→ **Aim of the task**: In the listing below, find each line holding "language" and copy it.

→ **Data to examine**:
------------------------
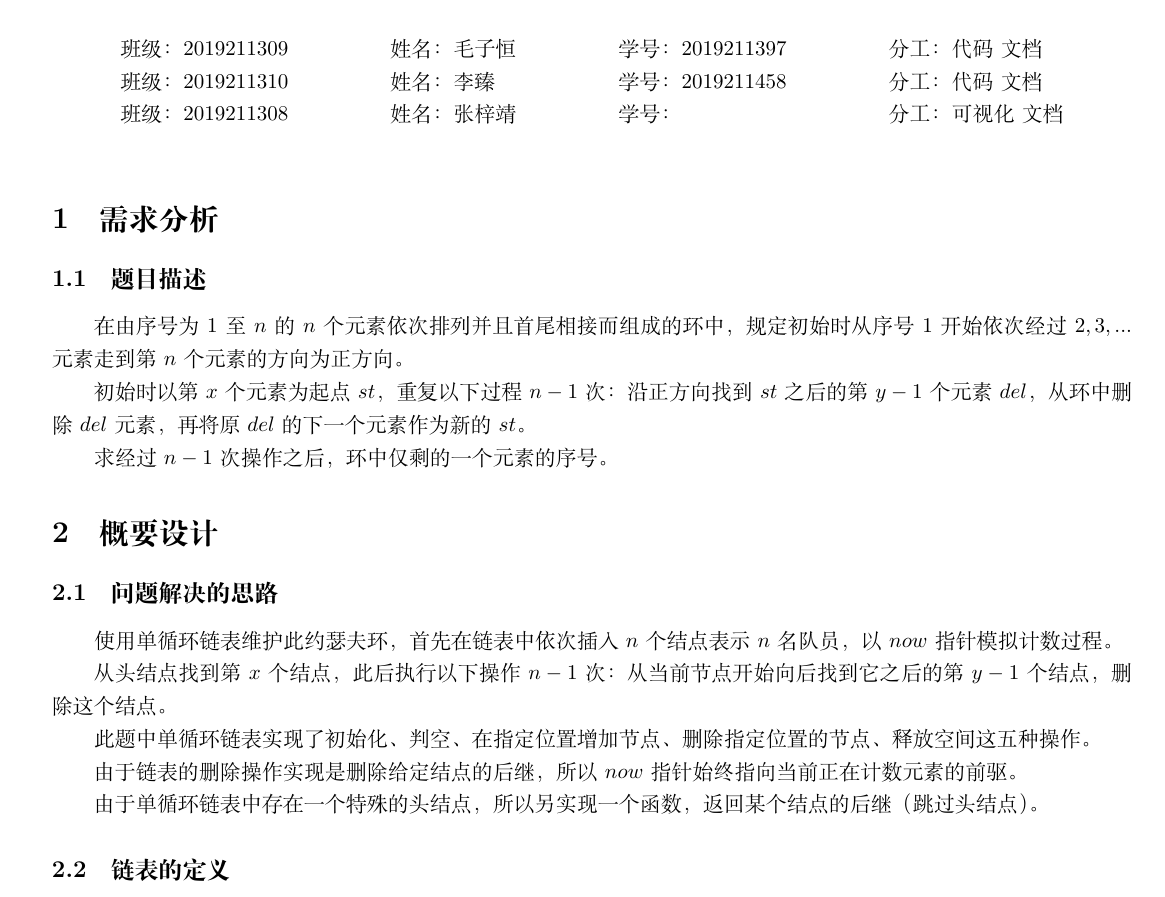
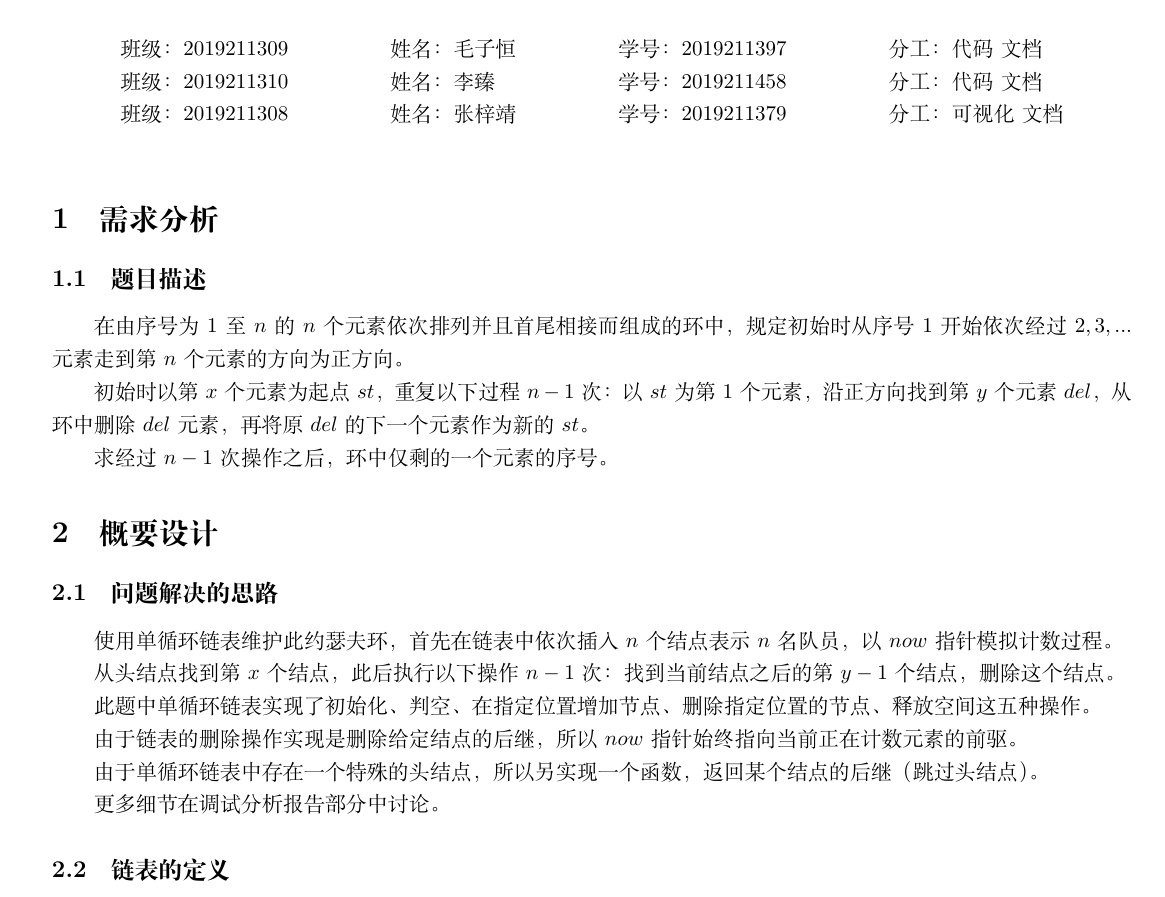
Before and after one commit to xqmmcqs/DS_Work, a LaTeX document (Lab1/Report.tex): part of page 1 of 3, cut so that both start at the same text. Compiled offline with XeLaTeX; a missing font is replaced by an installed copy or a similar font.

Commit message:
20201008 report

```diff
--- a/Lab1/Report.tex
+++ b/Lab1/Report.tex
@@ -68,7 +68,7 @@ language=c++,
 
             班级：2019211310 & 姓名：李臻   & 学号：2019211458 & 分工：代码\ 文档   \\
 
-            班级：2019211308 & 姓名：张梓靖 & 学号：           & 分工：可视化\ 文档 \\
+            班级：2019211308 & 姓名：张梓靖 & 学号：2019211379 & 分工：可视化\ 文档 \\
         \end{tabular}
     \end{table}
 }
@@ -79,7 +79,7 @@ language=c++,
 
 在由序号为$1$至$n$的$n$个元素依次排列并且首尾相接而组成的环中，规定初始时从序号$1$开始依次经过$2,3,...$元素走到第$n$个元素的方向为正方向。
 
-初始时以第$x$个元素为起点$st$，重复以下过程$n-1$次：沿正方向找到$st$之后的第$y-1$个元素$del$，从环中删除$del$元素，再将原$del$的下一个元素作为新的$st$。
+初始时以第$x$个元素为起点$st$，重复以下过程$n-1$次：以$st$为第1个元素，沿正方向找到第$y$个元素$del$，从环中删除$del$元素，再将原$del$的下一个元素作为新的$st$。
 
 求经过$n-1$次操作之后，环中仅剩的一个元素的序号。
 
@@ -89,13 +89,15 @@ language=c++,
 
 使用单循环链表维护此约瑟夫环，首先在链表中依次插入$n$个结点表示$n$名队员，以$now$指针模拟计数过程。
 
-从头结点找到第$x$个结点，此后执行以下操作$n-1$次：从当前节点开始向后找到它之后的第$y-1$个结点，删除这个结点。
+从头结点找到第$x$个结点，此后执行以下操作$n-1$次：找到当前结点之后的第$y-1$个结点，删除这个结点。
 
 此题中单循环链表实现了初始化、判空、在指定位置增加节点、删除指定位置的节点、释放空间这五种操作。
 
 由于链表的删除操作实现是删除给定结点的后继，所以$now$指针始终指向当前正在计数元素的前驱。
 
 由于单循环链表中存在一个特殊的头结点，所以另实现一个函数，返回某个结点的后继（跳过头结点）。
+
+更多细节在调试分析报告部分中讨论。
 
 \subsection{链表的定义}
 
```
Also changed, not shown: Lab1/Report.pdf.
------------------------
→ **Output of the exercise**:
@@ -68,7 +68,7 @@ language=c++,
@@ -79,7 +79,7 @@ language=c++,
@@ -89,13 +89,15 @@ language=c++,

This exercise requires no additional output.